A few thoughts on the Campaign to Abolish Nuclear Weapons

The International Campaign to Abolish Nuclear Weapons (ICAN) has been announced as the 2017 winner of the Nobel Peace Prize. As North Korea and Iran work to develop nuclear weapons capabilities, would disarmament among existing nuclear states and non-proliferation bring greater stability to the international system?

In getting under the skin of the question I recommend reading “The Spread of Nuclear Weapons – a Debate Renewed” by Scott Sagan and Kenneth Waltz (2003). Waltz argues that “more weapons may be better”, building his case on a viewpoint of national self-interest in an anarchic international system. Sagan counters detailing how and why “more will be worse”, not least through accident (broken arrows, in transportation, in enrichment and nuclear waste), proliferation to non-nuclear states, and over-reliance as a deterrent in relation to conventional forces and weapons.

Incidents such as the Cuban Missile Crisis pose significant challenges to Waltz’s position, as does the 1983 NATO exercise, Able Archer, a large-scale nuclear war game that was ‘almost’ mistaken by the USSR as preparation for a real attack. The book “Able Archer 83 – The Secret History of the NATO Exercise That Almost Triggered Nuclear War” is edifying.

In expanding the Waltz / Sagan debate, weapons of mass destruction including chemical and biological agents must also be considered. Sarin gas attacks in the recent Syrian conflict and during the Iran / Iraq war provide tangible examples.

Kant’s 1795 essay “Perpetual Peace: A Philosophical Sketch” through to contemporary Democratic Peace Theory posit “mutual democratic pacifism” and an unwillingness to go to war, unless for defensive purposes, among citizens of democratic states.
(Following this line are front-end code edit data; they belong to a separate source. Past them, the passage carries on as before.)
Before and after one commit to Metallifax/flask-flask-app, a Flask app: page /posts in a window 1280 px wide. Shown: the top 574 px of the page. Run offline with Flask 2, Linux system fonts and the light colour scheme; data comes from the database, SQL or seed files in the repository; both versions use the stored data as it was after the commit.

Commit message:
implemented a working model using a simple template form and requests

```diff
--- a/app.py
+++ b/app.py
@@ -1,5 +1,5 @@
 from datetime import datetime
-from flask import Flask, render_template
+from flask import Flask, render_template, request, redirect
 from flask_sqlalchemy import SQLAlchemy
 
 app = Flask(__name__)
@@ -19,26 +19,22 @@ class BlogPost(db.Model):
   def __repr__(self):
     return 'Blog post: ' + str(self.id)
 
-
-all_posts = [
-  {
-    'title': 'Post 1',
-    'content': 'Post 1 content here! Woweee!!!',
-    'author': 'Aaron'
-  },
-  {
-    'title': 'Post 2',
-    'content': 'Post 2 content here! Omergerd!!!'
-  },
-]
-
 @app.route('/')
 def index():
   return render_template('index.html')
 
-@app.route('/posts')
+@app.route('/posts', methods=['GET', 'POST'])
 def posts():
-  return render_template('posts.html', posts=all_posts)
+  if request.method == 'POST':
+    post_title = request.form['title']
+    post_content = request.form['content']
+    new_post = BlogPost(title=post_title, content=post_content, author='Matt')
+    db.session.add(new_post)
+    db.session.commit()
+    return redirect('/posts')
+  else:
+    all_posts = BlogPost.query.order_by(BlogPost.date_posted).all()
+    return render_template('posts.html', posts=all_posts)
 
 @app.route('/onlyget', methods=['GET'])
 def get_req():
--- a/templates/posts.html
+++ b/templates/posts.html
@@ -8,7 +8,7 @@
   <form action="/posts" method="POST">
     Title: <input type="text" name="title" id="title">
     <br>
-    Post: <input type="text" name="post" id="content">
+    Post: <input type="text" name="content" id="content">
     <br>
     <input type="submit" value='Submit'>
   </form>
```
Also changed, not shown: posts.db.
These provide some of the philosophical underpinnings of Sagan’s Liberal position, namely that trade and cooperation trump armaments and aggression. This has arguable naiveties, considering the realpolitik of strained relations with rogue states (and sanctions). Hans Morgenthau’s principles of political realism are an interesting read in considering the Waltzean position that nuclear proliferation might make the world safer. Morgenthau’s ‘first image’ conceives man as inherently bellicose and power hungry, somewhat evocative of Nietzsche’s Will to Power.
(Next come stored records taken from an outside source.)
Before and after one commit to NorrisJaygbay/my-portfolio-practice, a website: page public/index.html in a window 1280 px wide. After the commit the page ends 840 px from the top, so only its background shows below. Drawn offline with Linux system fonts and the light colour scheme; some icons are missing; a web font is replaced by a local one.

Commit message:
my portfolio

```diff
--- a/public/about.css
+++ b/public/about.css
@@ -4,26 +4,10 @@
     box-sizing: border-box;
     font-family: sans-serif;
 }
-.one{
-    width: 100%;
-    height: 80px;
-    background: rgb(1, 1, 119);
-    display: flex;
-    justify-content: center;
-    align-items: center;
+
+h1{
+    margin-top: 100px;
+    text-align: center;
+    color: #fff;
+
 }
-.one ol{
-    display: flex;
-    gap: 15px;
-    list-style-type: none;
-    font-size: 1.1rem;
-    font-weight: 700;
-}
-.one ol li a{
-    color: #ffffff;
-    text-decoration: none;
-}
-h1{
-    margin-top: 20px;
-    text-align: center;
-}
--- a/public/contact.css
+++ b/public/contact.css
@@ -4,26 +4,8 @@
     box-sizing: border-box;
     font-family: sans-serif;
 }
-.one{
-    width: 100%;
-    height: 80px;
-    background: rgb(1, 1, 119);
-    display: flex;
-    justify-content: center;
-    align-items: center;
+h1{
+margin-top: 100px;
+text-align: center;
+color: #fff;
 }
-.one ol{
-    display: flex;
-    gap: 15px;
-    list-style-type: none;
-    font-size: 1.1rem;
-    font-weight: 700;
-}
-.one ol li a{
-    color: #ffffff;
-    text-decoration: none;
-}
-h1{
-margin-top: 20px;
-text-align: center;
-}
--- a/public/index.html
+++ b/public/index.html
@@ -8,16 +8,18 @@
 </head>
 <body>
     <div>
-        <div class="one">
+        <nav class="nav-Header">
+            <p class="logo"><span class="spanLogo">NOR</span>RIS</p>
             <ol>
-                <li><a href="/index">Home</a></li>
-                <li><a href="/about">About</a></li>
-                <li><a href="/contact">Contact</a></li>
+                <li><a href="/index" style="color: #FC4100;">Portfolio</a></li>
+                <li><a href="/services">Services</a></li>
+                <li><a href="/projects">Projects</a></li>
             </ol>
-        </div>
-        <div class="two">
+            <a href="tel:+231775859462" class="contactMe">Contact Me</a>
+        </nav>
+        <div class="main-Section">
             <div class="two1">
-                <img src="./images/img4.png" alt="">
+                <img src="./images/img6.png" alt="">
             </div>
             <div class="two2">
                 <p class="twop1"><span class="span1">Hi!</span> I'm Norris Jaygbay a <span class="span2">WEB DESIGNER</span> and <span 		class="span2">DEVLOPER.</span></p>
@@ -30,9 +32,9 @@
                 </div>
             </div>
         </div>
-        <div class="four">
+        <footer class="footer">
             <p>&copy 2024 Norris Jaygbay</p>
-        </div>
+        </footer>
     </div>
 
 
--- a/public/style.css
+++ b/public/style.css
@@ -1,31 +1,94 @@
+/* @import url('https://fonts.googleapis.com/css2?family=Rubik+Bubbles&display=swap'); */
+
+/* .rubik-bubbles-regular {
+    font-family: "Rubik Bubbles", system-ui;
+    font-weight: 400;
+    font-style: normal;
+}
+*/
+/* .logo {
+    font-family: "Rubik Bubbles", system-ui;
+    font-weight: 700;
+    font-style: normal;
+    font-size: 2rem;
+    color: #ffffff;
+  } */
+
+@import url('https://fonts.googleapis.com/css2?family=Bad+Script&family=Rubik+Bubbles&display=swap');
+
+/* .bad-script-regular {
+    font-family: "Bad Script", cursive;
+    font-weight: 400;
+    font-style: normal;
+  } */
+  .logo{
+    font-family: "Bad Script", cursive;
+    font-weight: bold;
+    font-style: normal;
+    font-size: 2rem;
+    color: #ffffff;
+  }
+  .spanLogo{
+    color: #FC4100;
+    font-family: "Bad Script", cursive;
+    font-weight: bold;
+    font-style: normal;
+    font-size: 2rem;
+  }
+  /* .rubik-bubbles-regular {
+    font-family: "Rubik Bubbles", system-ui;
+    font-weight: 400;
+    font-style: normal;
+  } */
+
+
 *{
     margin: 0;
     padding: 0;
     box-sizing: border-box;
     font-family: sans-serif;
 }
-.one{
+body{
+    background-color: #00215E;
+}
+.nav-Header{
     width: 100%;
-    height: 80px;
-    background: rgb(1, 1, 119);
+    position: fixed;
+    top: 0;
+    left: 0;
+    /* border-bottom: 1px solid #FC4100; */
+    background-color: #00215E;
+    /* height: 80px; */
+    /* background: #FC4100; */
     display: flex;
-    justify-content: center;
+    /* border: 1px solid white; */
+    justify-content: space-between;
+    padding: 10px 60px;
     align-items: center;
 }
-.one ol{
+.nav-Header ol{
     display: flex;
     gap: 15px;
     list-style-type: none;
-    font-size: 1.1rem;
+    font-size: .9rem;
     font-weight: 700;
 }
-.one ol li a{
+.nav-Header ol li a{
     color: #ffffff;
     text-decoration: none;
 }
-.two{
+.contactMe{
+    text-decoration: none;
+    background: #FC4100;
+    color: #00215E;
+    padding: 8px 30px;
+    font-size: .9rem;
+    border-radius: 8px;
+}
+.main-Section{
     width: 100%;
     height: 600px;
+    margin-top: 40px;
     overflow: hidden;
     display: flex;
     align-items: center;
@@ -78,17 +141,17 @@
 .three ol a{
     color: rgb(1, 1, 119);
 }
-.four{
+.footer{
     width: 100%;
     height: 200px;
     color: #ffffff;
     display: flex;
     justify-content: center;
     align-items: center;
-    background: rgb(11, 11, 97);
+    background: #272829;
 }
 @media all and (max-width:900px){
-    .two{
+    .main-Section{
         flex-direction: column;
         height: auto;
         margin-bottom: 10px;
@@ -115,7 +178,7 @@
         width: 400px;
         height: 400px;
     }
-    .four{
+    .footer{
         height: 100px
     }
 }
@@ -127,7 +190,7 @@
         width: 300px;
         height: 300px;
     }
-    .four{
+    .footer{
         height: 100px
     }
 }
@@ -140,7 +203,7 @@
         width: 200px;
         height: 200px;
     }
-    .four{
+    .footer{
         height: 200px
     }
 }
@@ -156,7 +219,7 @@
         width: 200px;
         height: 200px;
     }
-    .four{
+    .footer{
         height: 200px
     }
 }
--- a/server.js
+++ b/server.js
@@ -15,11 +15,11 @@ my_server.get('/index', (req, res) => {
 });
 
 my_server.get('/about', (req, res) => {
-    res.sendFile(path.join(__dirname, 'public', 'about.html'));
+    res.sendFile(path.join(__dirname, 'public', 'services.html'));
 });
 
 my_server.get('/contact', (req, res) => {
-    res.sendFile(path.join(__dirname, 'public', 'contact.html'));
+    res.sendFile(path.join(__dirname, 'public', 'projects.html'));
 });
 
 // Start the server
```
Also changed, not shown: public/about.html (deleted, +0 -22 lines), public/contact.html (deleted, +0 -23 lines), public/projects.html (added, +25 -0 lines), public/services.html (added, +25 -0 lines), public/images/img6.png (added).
Norman Moss’s book on Klaus Fuchs “The Man Who Stole the Atom Bomb” provides excellent historical context to the problem of nuclear espionage. The case of Abdul Qadeer Khan offers a further cautionary tale of the dangers of ‘nuclear insiders’ selling secrets to Iran, Libya and North Korea. Speculation as to foreign state assistance provided to the North Korean nuclear programme continues to raise concerns.
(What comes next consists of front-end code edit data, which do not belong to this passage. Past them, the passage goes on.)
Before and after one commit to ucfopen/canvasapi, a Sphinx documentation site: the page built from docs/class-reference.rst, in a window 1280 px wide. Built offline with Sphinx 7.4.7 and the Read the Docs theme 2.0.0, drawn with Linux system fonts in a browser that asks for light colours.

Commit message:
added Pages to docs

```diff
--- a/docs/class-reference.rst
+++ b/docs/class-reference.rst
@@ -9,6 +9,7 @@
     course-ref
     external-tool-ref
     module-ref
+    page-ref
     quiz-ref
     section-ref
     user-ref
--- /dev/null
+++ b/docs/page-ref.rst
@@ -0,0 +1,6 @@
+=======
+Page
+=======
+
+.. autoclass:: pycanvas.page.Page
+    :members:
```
Finally, the sensibilities of maintaining a nuclear arsenal in Pakistan, one of the world’s most fragile states (see Fund for Peace index for further details) is also questionable, if not unnerving. A major concern with nuclear proliferation in weak states is control of weapons, nuclear materials and technical know-how. Terrorists will seize opportunities to develop chemical, biological, radiological and nuclear (CBRN) capabilities if presented. This makes proliferation in poorly governed spaces especially worrying.

In a recent paper titled “Tracing the links between failed states and international terrorism” I examine a number of these issues more broadly.